### Exercise description:
Please copy every line of the data in which the string "solver" appears.

### Change detection data:

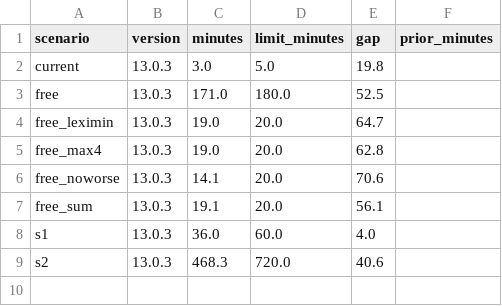
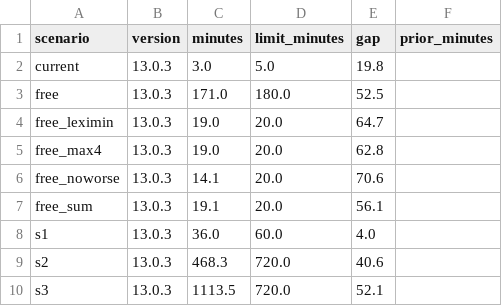
Before and after one commit to HI-IDN/IDeLM-panel-fairness, a CSV file: docs/data/solver.csv, drawn as a sheet; the diff names each change by its address in the sheet, - before the commit and + after, or states it on an @@ line.

```diff
--- a/docs/data/solver.csv
+++ b/docs/data/solver.csv
+row 10: s3 | 13.0.3 | 1113.5 | 720.0 | 52.1
```
Also changed, not shown: 5 other files.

### Answer section:
Before and after one commit to HI-IDN/IDeLM-panel-fairness, a CSV file: docs/data/solver.csv, drawn as a sheet; the diff names each change by its address in the sheet, - before the commit and + after, or states it on an @@ line.
--- a/docs/data/solver.csv
+++ b/docs/data/solver.csv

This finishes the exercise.